The winner gets ownership of the town, but the more successes the loser has, the more concessions it can demand. If Hallber has at least 3 successes, it earns the right to leave a garrison in town. If Yranes has at least 3 successes, it sets up warehouses and a mercantile post in town. Ultimately, the town will benefit most from the fairest arrangements.

If the arrangement is particularly equitable (which is to say the other side got its concession), the town thrives in the future, and the characters can expect to have a safe haven there. If the arrangement is imbalanced, then the winning duchy eventually absorbs the town completely, and the citizens will have no great reason to remember these events fondly.

Failure: If negotiations break down, war is the only option left on the table. If either side has fewer than 3 successes when the challenge ends, fighting breaks out immediately. Otherwise, the negotiators withdraw and the war proceeds more formally.

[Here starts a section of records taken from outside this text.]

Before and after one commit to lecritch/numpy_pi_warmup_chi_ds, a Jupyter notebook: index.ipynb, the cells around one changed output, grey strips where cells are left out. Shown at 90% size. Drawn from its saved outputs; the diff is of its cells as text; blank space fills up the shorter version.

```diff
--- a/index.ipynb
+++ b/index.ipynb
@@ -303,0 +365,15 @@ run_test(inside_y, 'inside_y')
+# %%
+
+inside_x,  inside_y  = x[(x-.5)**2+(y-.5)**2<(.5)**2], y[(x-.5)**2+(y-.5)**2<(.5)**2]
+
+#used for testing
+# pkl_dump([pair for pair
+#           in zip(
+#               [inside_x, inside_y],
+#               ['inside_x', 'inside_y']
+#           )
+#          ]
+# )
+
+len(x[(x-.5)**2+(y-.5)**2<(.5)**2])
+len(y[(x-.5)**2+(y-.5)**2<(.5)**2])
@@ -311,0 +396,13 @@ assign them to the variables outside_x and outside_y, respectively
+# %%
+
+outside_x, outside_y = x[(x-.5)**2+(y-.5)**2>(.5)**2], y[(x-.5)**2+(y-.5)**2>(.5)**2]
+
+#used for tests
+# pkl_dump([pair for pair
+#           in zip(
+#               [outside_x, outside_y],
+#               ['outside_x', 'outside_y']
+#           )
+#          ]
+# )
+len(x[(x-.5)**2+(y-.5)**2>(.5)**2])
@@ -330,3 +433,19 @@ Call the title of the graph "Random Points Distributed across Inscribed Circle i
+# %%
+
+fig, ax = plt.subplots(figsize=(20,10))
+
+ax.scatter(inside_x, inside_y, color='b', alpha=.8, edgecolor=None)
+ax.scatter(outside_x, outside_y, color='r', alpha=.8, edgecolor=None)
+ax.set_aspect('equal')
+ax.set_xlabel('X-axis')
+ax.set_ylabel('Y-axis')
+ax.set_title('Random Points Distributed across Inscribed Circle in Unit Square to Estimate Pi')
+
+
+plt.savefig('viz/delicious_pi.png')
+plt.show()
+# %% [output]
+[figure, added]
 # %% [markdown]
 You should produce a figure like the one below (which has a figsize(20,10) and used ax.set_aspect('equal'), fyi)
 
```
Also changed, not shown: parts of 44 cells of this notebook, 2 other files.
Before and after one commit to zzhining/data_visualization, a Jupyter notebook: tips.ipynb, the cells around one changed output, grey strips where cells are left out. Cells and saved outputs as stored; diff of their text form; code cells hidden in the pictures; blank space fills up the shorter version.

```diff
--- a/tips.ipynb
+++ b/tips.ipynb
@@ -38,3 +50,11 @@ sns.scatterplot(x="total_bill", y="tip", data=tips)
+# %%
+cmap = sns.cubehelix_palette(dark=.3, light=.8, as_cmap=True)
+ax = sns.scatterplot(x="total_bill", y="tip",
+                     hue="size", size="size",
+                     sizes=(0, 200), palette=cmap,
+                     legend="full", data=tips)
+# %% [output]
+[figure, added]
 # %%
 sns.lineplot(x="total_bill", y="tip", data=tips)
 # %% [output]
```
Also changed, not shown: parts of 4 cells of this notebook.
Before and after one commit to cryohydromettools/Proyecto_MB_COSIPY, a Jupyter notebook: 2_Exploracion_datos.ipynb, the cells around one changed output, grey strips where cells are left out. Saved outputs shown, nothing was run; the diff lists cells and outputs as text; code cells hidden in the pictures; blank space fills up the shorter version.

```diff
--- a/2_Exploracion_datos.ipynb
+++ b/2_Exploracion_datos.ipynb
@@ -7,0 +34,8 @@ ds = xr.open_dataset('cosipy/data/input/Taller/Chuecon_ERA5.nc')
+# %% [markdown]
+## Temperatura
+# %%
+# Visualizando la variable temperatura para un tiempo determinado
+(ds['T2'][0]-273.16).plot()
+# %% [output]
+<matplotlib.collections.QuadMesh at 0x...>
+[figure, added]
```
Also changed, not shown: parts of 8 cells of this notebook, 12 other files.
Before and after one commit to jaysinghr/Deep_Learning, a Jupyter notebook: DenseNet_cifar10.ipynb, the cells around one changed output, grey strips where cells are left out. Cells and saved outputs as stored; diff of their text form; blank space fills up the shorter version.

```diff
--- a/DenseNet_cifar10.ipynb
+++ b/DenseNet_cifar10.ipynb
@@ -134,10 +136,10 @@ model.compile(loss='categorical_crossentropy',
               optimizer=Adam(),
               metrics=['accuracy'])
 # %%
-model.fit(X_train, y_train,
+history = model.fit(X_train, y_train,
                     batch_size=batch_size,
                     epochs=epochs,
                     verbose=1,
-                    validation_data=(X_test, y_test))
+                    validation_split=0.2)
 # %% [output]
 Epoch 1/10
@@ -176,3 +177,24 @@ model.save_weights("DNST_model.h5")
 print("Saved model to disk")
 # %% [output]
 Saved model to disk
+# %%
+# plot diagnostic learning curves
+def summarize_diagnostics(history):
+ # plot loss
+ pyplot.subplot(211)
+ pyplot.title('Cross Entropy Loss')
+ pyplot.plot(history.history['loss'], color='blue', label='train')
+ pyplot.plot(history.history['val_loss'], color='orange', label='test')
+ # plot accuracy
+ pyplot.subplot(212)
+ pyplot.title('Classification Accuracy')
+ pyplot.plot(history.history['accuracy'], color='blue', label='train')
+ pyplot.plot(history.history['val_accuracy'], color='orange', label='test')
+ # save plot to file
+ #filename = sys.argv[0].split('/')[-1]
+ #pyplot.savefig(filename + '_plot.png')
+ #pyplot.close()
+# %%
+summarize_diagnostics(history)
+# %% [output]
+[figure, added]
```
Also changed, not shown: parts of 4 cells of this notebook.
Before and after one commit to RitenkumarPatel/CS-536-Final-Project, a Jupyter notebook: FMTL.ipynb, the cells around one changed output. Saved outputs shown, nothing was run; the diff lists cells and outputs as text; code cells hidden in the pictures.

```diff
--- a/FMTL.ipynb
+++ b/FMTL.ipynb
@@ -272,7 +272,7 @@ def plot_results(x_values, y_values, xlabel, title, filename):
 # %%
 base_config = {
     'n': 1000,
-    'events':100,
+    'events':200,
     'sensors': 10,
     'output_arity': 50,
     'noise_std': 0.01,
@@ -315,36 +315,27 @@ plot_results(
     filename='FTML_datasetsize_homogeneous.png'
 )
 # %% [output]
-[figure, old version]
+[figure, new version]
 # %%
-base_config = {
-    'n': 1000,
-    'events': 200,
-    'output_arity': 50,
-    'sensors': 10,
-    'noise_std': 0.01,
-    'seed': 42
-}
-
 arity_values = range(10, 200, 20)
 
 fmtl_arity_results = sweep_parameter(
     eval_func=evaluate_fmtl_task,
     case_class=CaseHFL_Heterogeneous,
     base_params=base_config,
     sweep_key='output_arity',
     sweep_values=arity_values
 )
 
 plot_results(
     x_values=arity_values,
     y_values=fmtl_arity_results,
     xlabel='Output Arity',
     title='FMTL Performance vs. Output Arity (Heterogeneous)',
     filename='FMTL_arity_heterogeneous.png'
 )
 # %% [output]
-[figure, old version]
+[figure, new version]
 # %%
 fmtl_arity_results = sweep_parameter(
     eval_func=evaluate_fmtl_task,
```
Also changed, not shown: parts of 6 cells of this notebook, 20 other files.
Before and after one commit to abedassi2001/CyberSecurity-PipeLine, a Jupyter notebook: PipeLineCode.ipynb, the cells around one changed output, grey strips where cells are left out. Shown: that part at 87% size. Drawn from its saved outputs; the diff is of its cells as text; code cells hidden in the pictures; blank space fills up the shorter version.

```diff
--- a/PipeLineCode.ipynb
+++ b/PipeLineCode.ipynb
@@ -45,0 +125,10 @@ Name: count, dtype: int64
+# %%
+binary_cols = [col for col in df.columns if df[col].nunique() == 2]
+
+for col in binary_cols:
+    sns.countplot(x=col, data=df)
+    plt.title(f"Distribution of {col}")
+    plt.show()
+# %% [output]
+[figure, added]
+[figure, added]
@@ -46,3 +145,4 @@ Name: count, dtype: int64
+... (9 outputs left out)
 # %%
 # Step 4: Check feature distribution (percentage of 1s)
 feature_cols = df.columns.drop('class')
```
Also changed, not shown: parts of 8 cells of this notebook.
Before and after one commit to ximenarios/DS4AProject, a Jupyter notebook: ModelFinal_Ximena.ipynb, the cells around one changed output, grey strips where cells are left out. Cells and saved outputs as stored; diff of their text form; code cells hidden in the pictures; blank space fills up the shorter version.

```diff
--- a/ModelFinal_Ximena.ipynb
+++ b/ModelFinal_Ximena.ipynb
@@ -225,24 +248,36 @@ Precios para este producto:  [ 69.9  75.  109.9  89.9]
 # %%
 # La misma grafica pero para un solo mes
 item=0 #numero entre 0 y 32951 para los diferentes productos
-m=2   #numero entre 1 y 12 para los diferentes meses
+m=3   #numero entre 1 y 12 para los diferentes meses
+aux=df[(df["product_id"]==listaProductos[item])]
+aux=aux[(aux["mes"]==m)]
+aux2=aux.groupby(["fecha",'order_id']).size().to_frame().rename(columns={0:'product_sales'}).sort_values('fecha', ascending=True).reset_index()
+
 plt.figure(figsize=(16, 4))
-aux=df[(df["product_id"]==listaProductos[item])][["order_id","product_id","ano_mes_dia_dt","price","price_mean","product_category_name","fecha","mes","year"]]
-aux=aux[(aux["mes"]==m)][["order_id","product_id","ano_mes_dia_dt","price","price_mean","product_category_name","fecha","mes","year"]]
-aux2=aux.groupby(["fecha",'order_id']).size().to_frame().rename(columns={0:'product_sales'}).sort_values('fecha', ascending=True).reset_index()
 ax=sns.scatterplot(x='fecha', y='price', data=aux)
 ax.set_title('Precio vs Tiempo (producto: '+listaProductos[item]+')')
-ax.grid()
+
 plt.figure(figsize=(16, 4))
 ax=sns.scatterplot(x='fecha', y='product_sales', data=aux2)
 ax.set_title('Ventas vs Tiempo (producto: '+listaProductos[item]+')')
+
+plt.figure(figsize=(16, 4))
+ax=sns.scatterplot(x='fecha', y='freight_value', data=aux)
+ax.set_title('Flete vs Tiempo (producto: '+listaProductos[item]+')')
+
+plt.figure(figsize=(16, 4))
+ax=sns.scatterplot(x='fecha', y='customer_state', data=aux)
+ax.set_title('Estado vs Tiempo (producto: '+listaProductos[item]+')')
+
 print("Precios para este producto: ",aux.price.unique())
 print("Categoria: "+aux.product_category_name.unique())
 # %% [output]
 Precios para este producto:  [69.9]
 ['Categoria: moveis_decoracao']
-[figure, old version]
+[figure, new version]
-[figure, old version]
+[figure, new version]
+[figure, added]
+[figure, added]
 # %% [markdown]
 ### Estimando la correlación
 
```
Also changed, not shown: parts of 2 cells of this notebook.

In either case, the town of Parsain suffers as the battlefield for this conflict.


Excerpt Schedule

Monday Friday

August 17

Ch 1. Group Storytelling

August 21

Ch.1 Companion Characters

August 24

Ch. 2 Advanced Encounters

August 28

Ch. 2 Terrain

August 31

Ch. 3 Skill Challenges

September 4

Ch. 4 Customizing Monsters

September 7

Ch. 5 Adventures and Rewards

September 11

Ch. 6 Paragon Campaigns